╭─ Given records

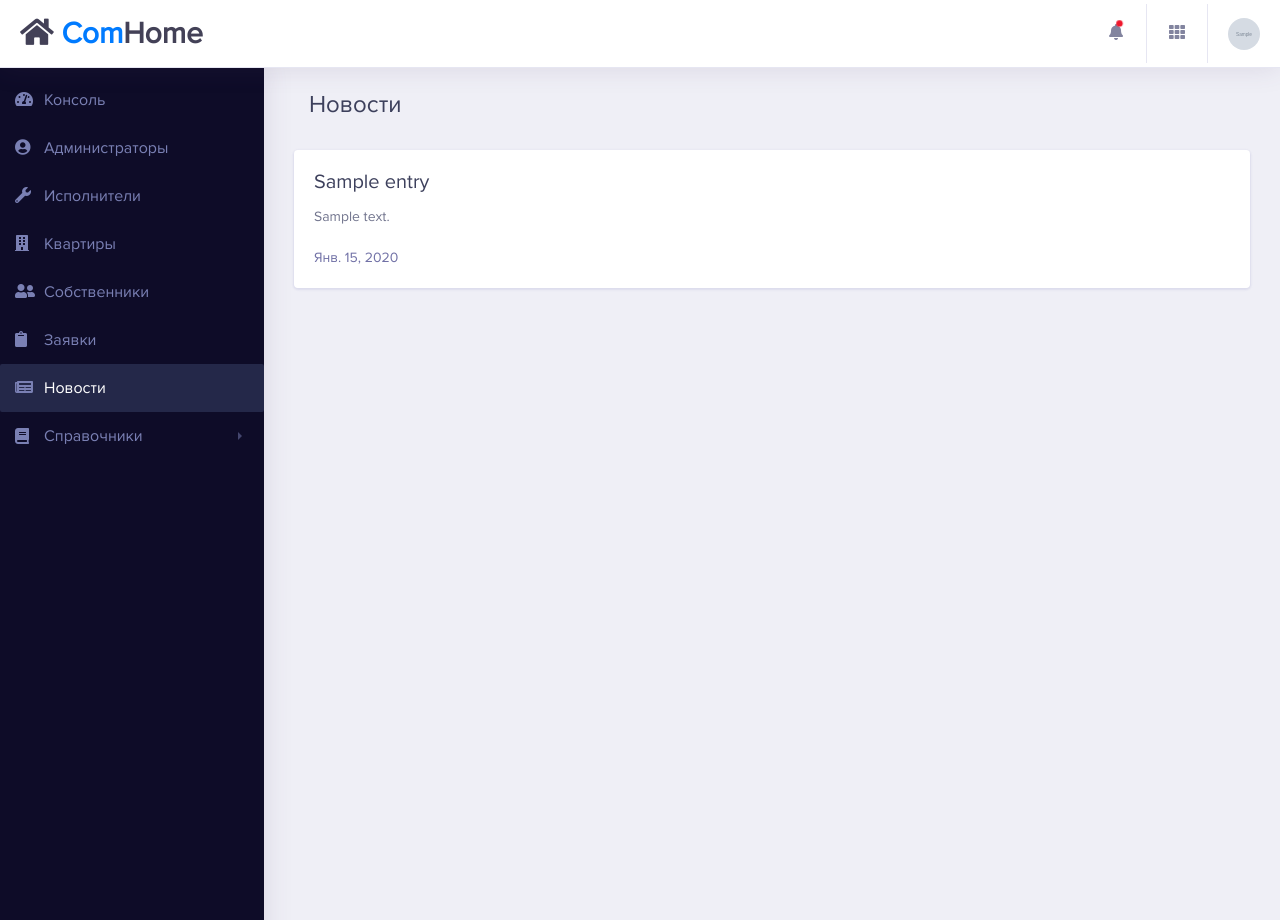
After one commit to noferai/comhome, a Django app: page /client/news/ in a window 1280 px wide. The commit adds this page. Run offline with Django 3.2, Linux system fonts and the light colour scheme; a user stored in the database is signed in; tables that the repository leaves empty hold one stand-in row (values such as "Sample post"); grey boxes marked "Sample" are stand-in pictures; some libraries are stand-ins or nearby versions.

Commit message:
added news views to client

```diff
--- a/ComfortableHome/settings.py
+++ b/ComfortableHome/settings.py
@@ -40,6 +40,7 @@
     'apartments',
     'catalog',
     'invoices',
+    'polls',
     # 'work_calendar',
     'webclient'
     # 'api',
--- a/ComfortableHome/urls.py
+++ b/ComfortableHome/urls.py
@@ -12,7 +12,7 @@
     path('staff/', include('staff.urls', namespace="staff")),
     path('apartments/', include('apartments.urls', namespace="apartments")),
     path('homeowners/', include('homeowners.urls', namespace="homeowners")),
-    # path('polls/', include('opportunity.urls', namespace="opportunities")),
+    path('polls/', include('polls.urls', namespace="polls")),
     path('requests/', include('requests.urls', namespace="requests")),
     path('catalog/', include('catalog.urls', namespace="catalog")),
     path('invoices/', include('invoices.urls', namespace="invoices")),
--- a/ComfortableHome/utils.py
+++ b/ComfortableHome/utils.py
@@ -45,3 +45,8 @@
 
 class CityChoices(DjangoChoices):
     moscow = ChoiceItem('Москва', _('Москва'))
+
+
+class PostStatusChoices(DjangoChoices):
+    published = ChoiceItem(True, _('Опубликовано'))
+    draft = ChoiceItem(False, _('Черновик'))
--- a/news/forms.py
+++ b/news/forms.py
@@ -7,9 +7,8 @@
         super(EntryForm, self).__init__(*args, **kwargs)
         for field in self.fields.values():
             field.widget.attrs = {"class": "form-control"}
-        # self.fields['title'].widget.attrs.update({'rows': '1'})
         self.fields['text'].widget.attrs.update({'rows': '10'})
 
     class Meta:
         model = Entry
-        fields = ['title', 'text']
+        fields = ['title', 'text', 'status']
--- a/news/models.py
+++ b/news/models.py
@@ -1,13 +1,14 @@
 from django.db import models
 from django.urls import reverse
-from users.models import User
+from users.models import Admin
+from ComfortableHome.utils import PostStatusChoices
 
 
 class Entry(models.Model):
-    author = models.ForeignKey(User, on_delete=models.CASCADE)
+    author = models.ForeignKey(Admin, on_delete=models.DO_NOTHING)
     title = models.CharField('Заголовок', max_length=2000)
     text = models.TextField('Текст')
-    is_published = models.BooleanField('Опубликовано', default=True)
+    status = models.BooleanField('Статус', choices=PostStatusChoices.choices, default=PostStatusChoices.draft)
     created_on = models.DateField('Создано', auto_now_add=True)
     modified_on = models.DateField('Изменено', auto_now=True)
 
--- a/static/js/main.js
+++ b/static/js/main.js
@@ -1,5 +1,5 @@
 $(document).ready(function () {
-    let word = window.location.pathname.split('/')[1];
+    let word = window.location.pathname.split('/')[1] === "client" ? window.location.pathname.split('/')[2] : window.location.pathname.split('/')[1];
     $('#navbarNav a.nav-link').each(function () {
         if (word === "") {
             $("#home").addClass('active');
--- a/templates/base.html
+++ b/templates/base.html
@@ -89,16 +89,16 @@
     <div class="nav-left-sidebar sidebar-dark">
         <div class="menu-list">
             <nav class="navbar navbar-expand-lg navbar-light">
-                <a class="d-xl-none d-lg-none" href="#">Dashboard</a>
+                <a class="d-xl-none d-lg-none" href="#">Консоль</a>
                 <button class="navbar-toggler" type="button" data-toggle="collapse" data-target="#navbarNav"
                         aria-controls="navbarNav" aria-expanded="false" aria-label="Toggle navigation">
                     <span class="navbar-toggler-icon"></span>
                 </button>
                 <div class="collapse navbar-collapse" id="navbarNav">
                     <ul class="navbar-nav flex-column">
-                        {% if request.user.is_admin %}
                             <li class="nav-divider">
                             </li>
+                        {% if request.user.is_admin %}
                             <li class="nav-item ">
                                 <a id="home" class="nav-link" href="/"><i
                                         class="fas fa-tachometer-alt"></i>Консоль</a>
@@ -120,9 +120,9 @@
                                         class="fas fa-user-friends"></i>Собственники</a>
                             </li>
 
-                            <li class="nav-item">
-                                <a class="nav-link" href="/"><i class="fas fa-poll"></i>Опросы</a>
-                            </li>
+{#                            <li class="nav-item">#}
+{#                                <a class="nav-link" href="{% url 'polls:list' %}"><i class="fas fa-poll"></i>Опросы</a>#}
+{#                            </li>#}
 
                             <li class="nav-item">
                                 <a class="nav-link" href="{% url 'requests:list' %}"><i class="fas fa-clipboard"></i>Заявки</a>
@@ -151,6 +151,21 @@
                             </li>
                             <li class="nav-divider">
                             </li>
+                            {% else %}
+                            <li class="nav-item ">
+                                <a id="home" class="nav-link" href="{% url 'client:home' %}"><i
+                                        class="fas fa-home"></i>Главная</a>
+                            </li>
+
+                            <li class="nav-item ">
+                                <a id="home" class="nav-link" href="{% url 'client:news' %}"><i
+                                        class="fas fa-newspaper"></i>Новости</a>
+                            </li>
+
+{#                            <li class="nav-item ">#}
+{#                                <a id="home" class="nav-link" href="{% url 'client:polls' %}"><i#}
+{#                                        class="fas fa-poll"></i>Опросы</a>#}
+{#                            </li>#}
                         {% endif %}
                     </ul>
                 </div>
--- /dev/null
+++ b/templates/client/news/list.html
@@ -0,0 +1,22 @@
+{% extends 'base.html' %}
+{% load staticfiles %}
+{% load custom_tags %}
+{% block title %} {% website_title objects %} {% endblock %}
+
+{% block breadcrumb %}
+    <div class="page-header">
+        <h2 class="pageheader-title">{% verbose_name_plural view.model %}</h2>
+    </div>
+{% endblock breadcrumb %}
+
+{% block content %}
+    {% for object in objects %}
+        <div class="card">
+            <div class="card-body">
+                <h3 class="card-title">{{ object.title }}</h3>
+                <p class="card-text">{{ object.text }}</p>
+                <p class="text-muted">{{ object.created_on }}</p>
+            </div>
+        </div>
+    {% endfor %}
+{% endblock %}
--- a/templates/crm/news/detail.html
+++ b/templates/crm/news/detail.html
@@ -33,12 +33,12 @@
                 </div>
                 <div class="card-footer-item card-footer-item-bordered">
                     Опубликована:
-                    {% if entry_record.is_published %} Да
+                    {% if entry_record.status %} Да
                     {% else %} Нет
                     {% endif %}
                 </div>
             <div class="card-footer-item card-footer-item-bordered">
-                Автор: {{ entry_record.author.username }}
+                Автор: {{ entry_record.author }}
             </div>
             </div>
         </div>
--- a/users/models.py
+++ b/users/models.py
@@ -16,7 +16,6 @@
     def create_user(self, email, password):
         if not email:
             raise ValueError('Укажите email')
-
         user = self.model(email=self.normalize_email(email))
         user.set_password(password)
         user.save(using=self._db)
--- a/webclient/forms.py
+++ b/webclient/forms.py
@@ -0,0 +1 @@
+from django import forms
--- a/webclient/urls.py
+++ b/webclient/urls.py
@@ -1,9 +1,11 @@
 from django.urls import path
-from .views import *
+from .views import HomeView, NewsListView
 
 app_name = 'client'
 
 
 urlpatterns = [
     path('', HomeView.as_view(), name='home'),
+    path('news/', NewsListView.as_view(), name='news'),
+    # path('polls/', PollsListView.as_view(), name='polls'),
 ]
--- a/webclient/views.py
+++ b/webclient/views.py
@@ -1,6 +1,34 @@
 from django.contrib.auth.mixins import LoginRequiredMixin
-from django.views.generic import TemplateView
+from django.views.generic import TemplateView, RedirectView, ListView
+from django.contrib import messages
+from django.urls import reverse
+# from polls.models import Poll
+from news.models import Entry
 
 
 class HomeView(LoginRequiredMixin, TemplateView):
     template_name = "client/index.html"
+
+
+class NewsListView(LoginRequiredMixin, ListView):
+    model = Entry
+    template_name = "client/news/list.html"
+
+    def get_context_data(self, **kwargs):
+        context = super(NewsListView, self).get_context_data(**kwargs)
+        custom_context = {
+            'objects': self.model.objects.filter(status=True)
+        }
+        return {**context, **custom_context}
+
+
+# class PollsListView(LoginRequiredMixin, ListView):
+#     model = Poll
+#     template_name = "client/polls/list.html"
+#
+#     def get_context_data(self, **kwargs):
+#         context = super(PollsListView, self).get_context_data(**kwargs)
+#         custom_context = {
+#             'objects': self.model.objects.filter(status=True)
+#         }
+#         return {**context, **custom_context}
```
Also changed, not shown: news/tables.py (+5 -2 lines), news/views.py (+1 -7 lines), users/urls.py (+0 -10 lines), ComfortableHome/mixins.py (line endings or trailing spaces).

╰─

The answer should be a single number: the count of lines in the records that hold the string "DateField".

» **Response**
2